((

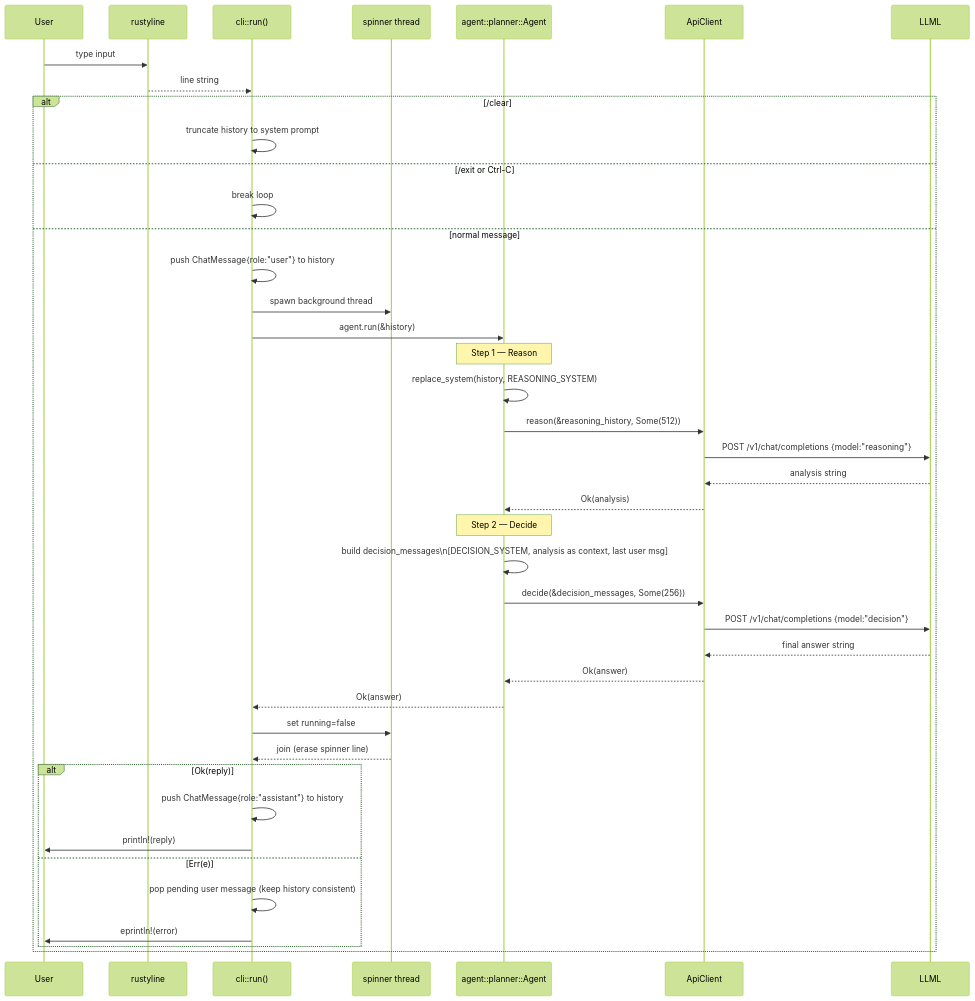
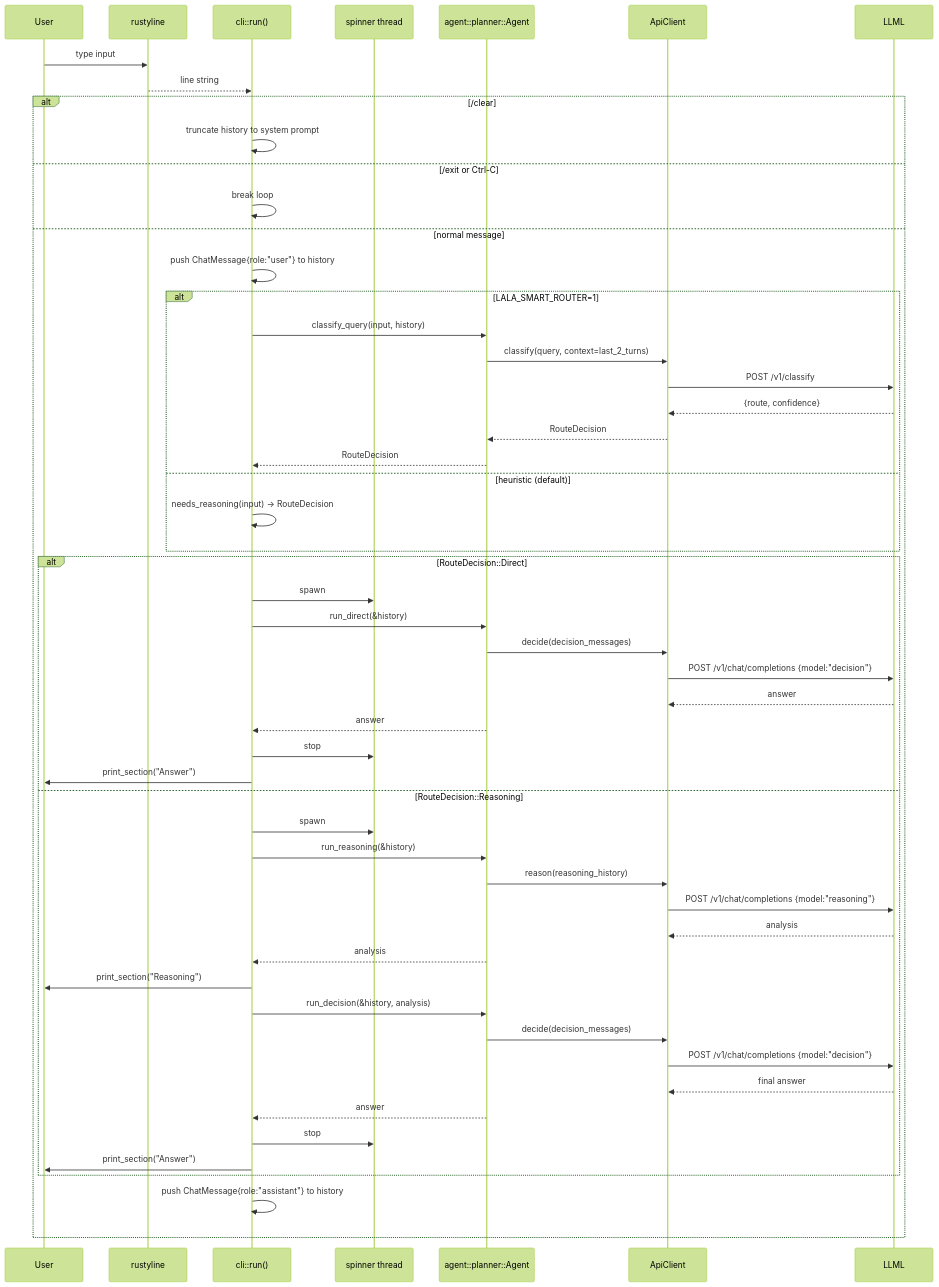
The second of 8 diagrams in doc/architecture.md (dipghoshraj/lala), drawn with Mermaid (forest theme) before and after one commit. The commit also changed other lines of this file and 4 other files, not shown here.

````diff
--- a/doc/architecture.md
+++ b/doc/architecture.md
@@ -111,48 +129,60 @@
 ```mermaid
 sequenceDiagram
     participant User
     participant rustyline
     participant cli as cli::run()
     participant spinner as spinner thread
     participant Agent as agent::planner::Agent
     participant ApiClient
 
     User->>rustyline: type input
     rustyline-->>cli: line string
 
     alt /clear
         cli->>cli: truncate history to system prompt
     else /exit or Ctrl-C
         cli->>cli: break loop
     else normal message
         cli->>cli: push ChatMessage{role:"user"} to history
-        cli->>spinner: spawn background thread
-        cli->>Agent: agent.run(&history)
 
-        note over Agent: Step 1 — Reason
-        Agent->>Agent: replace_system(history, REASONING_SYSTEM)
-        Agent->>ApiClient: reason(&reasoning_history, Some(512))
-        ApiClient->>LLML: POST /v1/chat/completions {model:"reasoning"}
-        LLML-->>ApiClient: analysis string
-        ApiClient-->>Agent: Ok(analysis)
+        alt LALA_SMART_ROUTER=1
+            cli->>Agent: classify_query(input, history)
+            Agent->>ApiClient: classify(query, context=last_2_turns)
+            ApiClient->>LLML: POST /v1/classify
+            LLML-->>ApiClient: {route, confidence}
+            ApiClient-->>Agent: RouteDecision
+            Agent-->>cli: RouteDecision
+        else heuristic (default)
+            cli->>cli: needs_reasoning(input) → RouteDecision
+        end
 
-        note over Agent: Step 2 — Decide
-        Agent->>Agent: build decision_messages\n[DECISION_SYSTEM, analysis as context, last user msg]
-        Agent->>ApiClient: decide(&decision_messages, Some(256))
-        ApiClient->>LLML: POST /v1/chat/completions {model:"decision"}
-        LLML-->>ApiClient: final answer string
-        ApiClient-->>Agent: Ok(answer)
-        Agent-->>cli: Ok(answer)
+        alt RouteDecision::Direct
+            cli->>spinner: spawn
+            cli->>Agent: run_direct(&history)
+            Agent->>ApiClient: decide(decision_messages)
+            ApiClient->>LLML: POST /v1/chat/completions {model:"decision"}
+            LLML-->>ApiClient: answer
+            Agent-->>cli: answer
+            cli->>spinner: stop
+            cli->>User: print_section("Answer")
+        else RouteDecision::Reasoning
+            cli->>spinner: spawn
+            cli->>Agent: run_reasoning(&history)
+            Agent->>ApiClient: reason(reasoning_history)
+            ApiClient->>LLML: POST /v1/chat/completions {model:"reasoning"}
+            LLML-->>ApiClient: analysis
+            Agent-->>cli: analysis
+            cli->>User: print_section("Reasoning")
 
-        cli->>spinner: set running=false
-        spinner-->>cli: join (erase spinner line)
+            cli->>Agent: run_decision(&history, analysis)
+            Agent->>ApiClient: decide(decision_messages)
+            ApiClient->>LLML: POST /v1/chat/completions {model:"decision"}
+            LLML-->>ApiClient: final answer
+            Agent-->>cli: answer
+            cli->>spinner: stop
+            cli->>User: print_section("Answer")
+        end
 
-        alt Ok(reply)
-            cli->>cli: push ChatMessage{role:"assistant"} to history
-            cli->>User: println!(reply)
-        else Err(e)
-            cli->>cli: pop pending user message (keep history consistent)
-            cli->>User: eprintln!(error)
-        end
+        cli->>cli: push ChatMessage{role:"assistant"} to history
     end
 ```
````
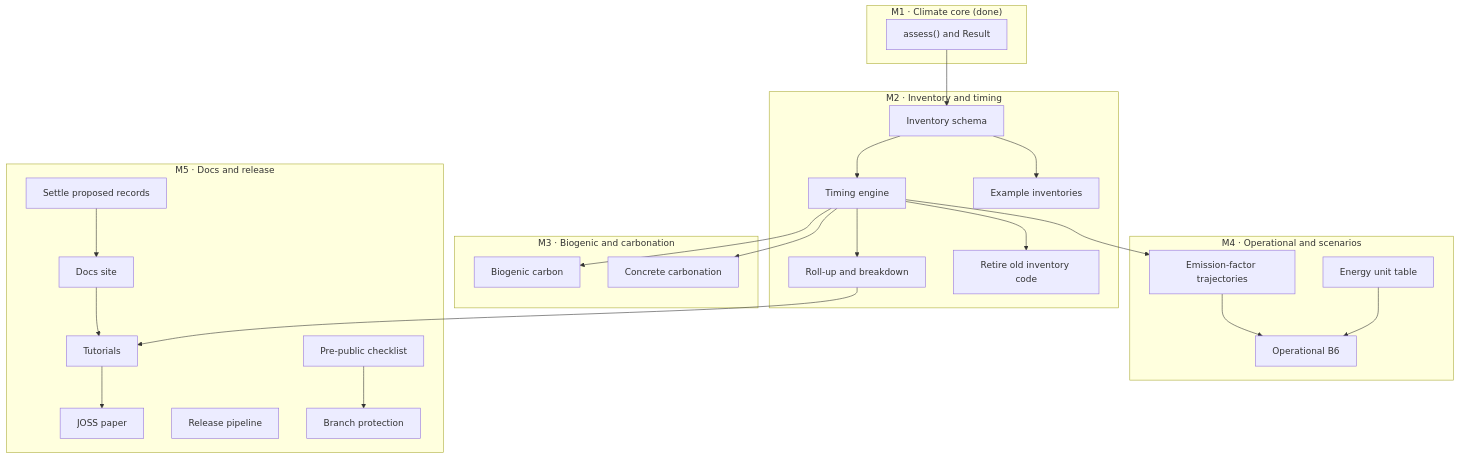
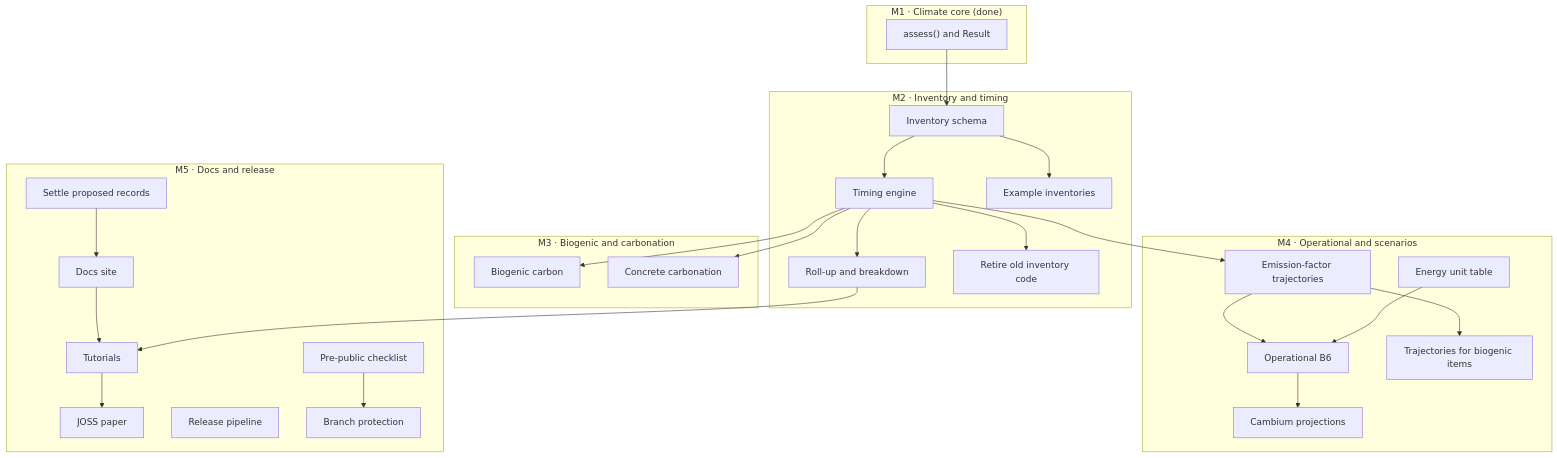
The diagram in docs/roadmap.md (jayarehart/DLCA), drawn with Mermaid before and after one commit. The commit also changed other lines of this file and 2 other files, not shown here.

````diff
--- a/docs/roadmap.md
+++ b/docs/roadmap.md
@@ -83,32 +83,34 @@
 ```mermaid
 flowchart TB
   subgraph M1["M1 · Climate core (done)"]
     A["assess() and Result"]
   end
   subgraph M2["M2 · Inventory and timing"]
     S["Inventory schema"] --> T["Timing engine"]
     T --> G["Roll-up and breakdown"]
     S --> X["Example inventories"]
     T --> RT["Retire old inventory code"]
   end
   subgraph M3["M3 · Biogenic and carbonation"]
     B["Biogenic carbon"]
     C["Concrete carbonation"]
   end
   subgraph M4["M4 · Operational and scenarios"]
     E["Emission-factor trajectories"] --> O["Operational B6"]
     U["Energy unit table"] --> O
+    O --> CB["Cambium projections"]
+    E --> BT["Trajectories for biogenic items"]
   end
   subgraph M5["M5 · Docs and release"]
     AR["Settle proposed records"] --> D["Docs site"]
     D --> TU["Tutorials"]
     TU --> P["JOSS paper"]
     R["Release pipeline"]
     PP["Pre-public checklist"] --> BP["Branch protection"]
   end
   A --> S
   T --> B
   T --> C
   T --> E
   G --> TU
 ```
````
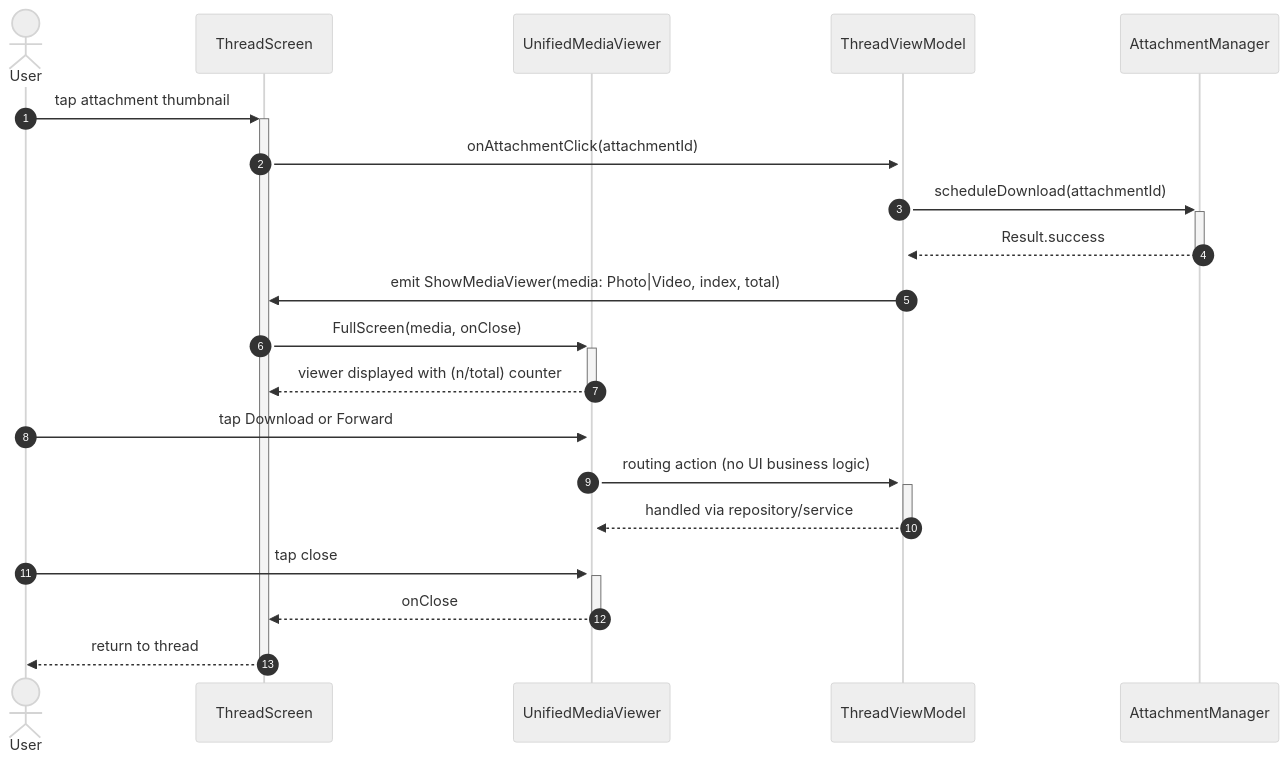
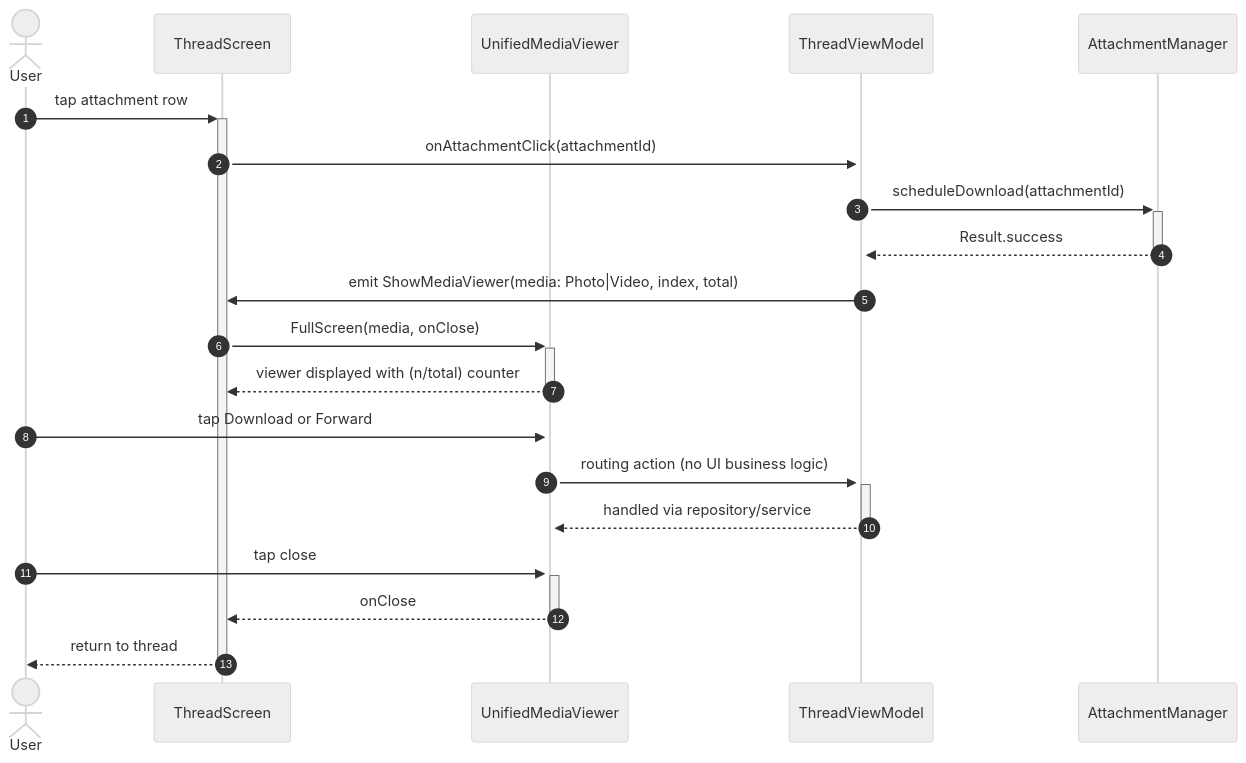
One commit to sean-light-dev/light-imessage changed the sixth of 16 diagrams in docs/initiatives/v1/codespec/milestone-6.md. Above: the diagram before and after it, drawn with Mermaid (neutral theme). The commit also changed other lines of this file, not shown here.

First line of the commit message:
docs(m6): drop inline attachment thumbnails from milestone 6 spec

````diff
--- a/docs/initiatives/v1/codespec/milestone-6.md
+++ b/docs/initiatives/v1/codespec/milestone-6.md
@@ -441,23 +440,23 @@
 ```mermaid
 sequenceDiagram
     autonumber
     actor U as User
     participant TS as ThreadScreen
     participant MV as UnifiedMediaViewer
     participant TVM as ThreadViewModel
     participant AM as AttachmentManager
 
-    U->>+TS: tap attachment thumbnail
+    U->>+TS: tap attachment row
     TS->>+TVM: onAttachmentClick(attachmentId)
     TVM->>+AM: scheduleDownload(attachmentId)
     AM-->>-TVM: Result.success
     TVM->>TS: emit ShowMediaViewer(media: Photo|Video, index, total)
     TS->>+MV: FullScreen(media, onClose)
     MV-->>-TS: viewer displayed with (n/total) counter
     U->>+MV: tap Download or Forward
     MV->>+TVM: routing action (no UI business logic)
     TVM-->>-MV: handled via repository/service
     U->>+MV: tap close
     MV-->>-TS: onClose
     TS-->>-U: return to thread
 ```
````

))

**What is expected:** Write out the data once more exactly, omitting the pictures.

**Result of this exercise:**
The second of 8 diagrams in doc/architecture.md (dipghoshraj/lala), drawn with Mermaid (forest theme) before and after one commit. The commit also changed other lines of this file and 4 other files, not shown here.

````diff
--- a/doc/architecture.md
+++ b/doc/architecture.md
@@ -111,48 +129,60 @@
 ```mermaid
 sequenceDiagram
     participant User
     participant rustyline
     participant cli as cli::run()
     participant spinner as spinner thread
     participant Agent as agent::planner::Agent
     participant ApiClient
 
     User->>rustyline: type input
     rustyline-->>cli: line string
 
     alt /clear
         cli->>cli: truncate history to system prompt
     else /exit or Ctrl-C
         cli->>cli: break loop
     else normal message
         cli->>cli: push ChatMessage{role:"user"} to history
-        cli->>spinner: spawn background thread
-        cli->>Agent: agent.run(&history)
 
-        note over Agent: Step 1 — Reason
-        Agent->>Agent: replace_system(history, REASONING_SYSTEM)
-        Agent->>ApiClient: reason(&reasoning_history, Some(512))
-        ApiClient->>LLML: POST /v1/chat/completions {model:"reasoning"}
-        LLML-->>ApiClient: analysis string
-        ApiClient-->>Agent: Ok(analysis)
+        alt LALA_SMART_ROUTER=1
+            cli->>Agent: classify_query(input, history)
+            Agent->>ApiClient: classify(query, context=last_2_turns)
+            ApiClient->>LLML: POST /v1/classify
+            LLML-->>ApiClient: {route, confidence}
+            ApiClient-->>Agent: RouteDecision
+            Agent-->>cli: RouteDecision
+        else heuristic (default)
+            cli->>cli: needs_reasoning(input) → RouteDecision
+        end
 
-        note over Agent: Step 2 — Decide
-        Agent->>Agent: build decision_messages\n[DECISION_SYSTEM, analysis as context, last user msg]
-        Agent->>ApiClient: decide(&decision_messages, Some(256))
-        ApiClient->>LLML: POST /v1/chat/completions {model:"decision"}
-        LLML-->>ApiClient: final answer string
-        ApiClient-->>Agent: Ok(answer)
-        Agent-->>cli: Ok(answer)
+        alt RouteDecision::Direct
+            cli->>spinner: spawn
+            cli->>Agent: run_direct(&history)
+            Agent->>ApiClient: decide(decision_messages)
+            ApiClient->>LLML: POST /v1/chat/completions {model:"decision"}
+            LLML-->>ApiClient: answer
+            Agent-->>cli: answer
+            cli->>spinner: stop
+            cli->>User: print_section("Answer")
+        else RouteDecision::Reasoning
+            cli->>spinner: spawn
+            cli->>Agent: run_reasoning(&history)
+            Agent->>ApiClient: reason(reasoning_history)
+            ApiClient->>LLML: POST /v1/chat/completions {model:"reasoning"}
+            LLML-->>ApiClient: analysis
+            Agent-->>cli: analysis
+            cli->>User: print_section("Reasoning")
 
-        cli->>spinner: set running=false
-        spinner-->>cli: join (erase spinner line)
+            cli->>Agent: run_decision(&history, analysis)
+            Agent->>ApiClient: decide(decision_messages)
+            ApiClient->>LLML: POST /v1/chat/completions {model:"decision"}
+            LLML-->>ApiClient: final answer
+            Agent-->>cli: answer
+            cli->>spinner: stop
+            cli->>User: print_section("Answer")
+        end
 
-        alt Ok(reply)
-            cli->>cli: push ChatMessage{role:"assistant"} to history
-            cli->>User: println!(reply)
-        else Err(e)
-            cli->>cli: pop pending user message (keep history consistent)
-            cli->>User: eprintln!(error)
-        end
+        cli->>cli: push ChatMessage{role:"assistant"} to history
     end
 ```
````
The diagram in docs/roadmap.md (jayarehart/DLCA), drawn with Mermaid before and after one commit. The commit also changed other lines of this file and 2 other files, not shown here.

````diff
--- a/docs/roadmap.md
+++ b/docs/roadmap.md
@@ -83,32 +83,34 @@
 ```mermaid
 flowchart TB
   subgraph M1["M1 · Climate core (done)"]
     A["assess() and Result"]
   end
   subgraph M2["M2 · Inventory and timing"]
     S["Inventory schema"] --> T["Timing engine"]
     T --> G["Roll-up and breakdown"]
     S --> X["Example inventories"]
     T --> RT["Retire old inventory code"]
   end
   subgraph M3["M3 · Biogenic and carbonation"]
     B["Biogenic carbon"]
     C["Concrete carbonation"]
   end
   subgraph M4["M4 · Operational and scenarios"]
     E["Emission-factor trajectories"] --> O["Operational B6"]
     U["Energy unit table"] --> O
+    O --> CB["Cambium projections"]
+    E --> BT["Trajectories for biogenic items"]
   end
   subgraph M5["M5 · Docs and release"]
     AR["Settle proposed records"] --> D["Docs site"]
     D --> TU["Tutorials"]
     TU --> P["JOSS paper"]
     R["Release pipeline"]
     PP["Pre-public checklist"] --> BP["Branch protection"]
   end
   A --> S
   T --> B
   T --> C
   T --> E
   G --> TU
 ```
````
One commit to sean-light-dev/light-imessage changed the sixth of 16 diagrams in docs/initiatives/v1/codespec/milestone-6.md. Above: the diagram before and after it, drawn with Mermaid (neutral theme). The commit also changed other lines of this file, not shown here.

First line of the commit message:
docs(m6): drop inline attachment thumbnails from milestone 6 spec

````diff
--- a/docs/initiatives/v1/codespec/milestone-6.md
+++ b/docs/initiatives/v1/codespec/milestone-6.md
@@ -441,23 +440,23 @@
 ```mermaid
 sequenceDiagram
     autonumber
     actor U as User
     participant TS as ThreadScreen
     participant MV as UnifiedMediaViewer
     participant TVM as ThreadViewModel
     participant AM as AttachmentManager
 
-    U->>+TS: tap attachment thumbnail
+    U->>+TS: tap attachment row
     TS->>+TVM: onAttachmentClick(attachmentId)
     TVM->>+AM: scheduleDownload(attachmentId)
     AM-->>-TVM: Result.success
     TVM->>TS: emit ShowMediaViewer(media: Photo|Video, index, total)
     TS->>+MV: FullScreen(media, onClose)
     MV-->>-TS: viewer displayed with (n/total) counter
     U->>+MV: tap Download or Forward
     MV->>+TVM: routing action (no UI business logic)
     TVM-->>-MV: handled via repository/service
     U->>+MV: tap close
     MV-->>-TS: onClose
     TS-->>-U: return to thread
 ```
````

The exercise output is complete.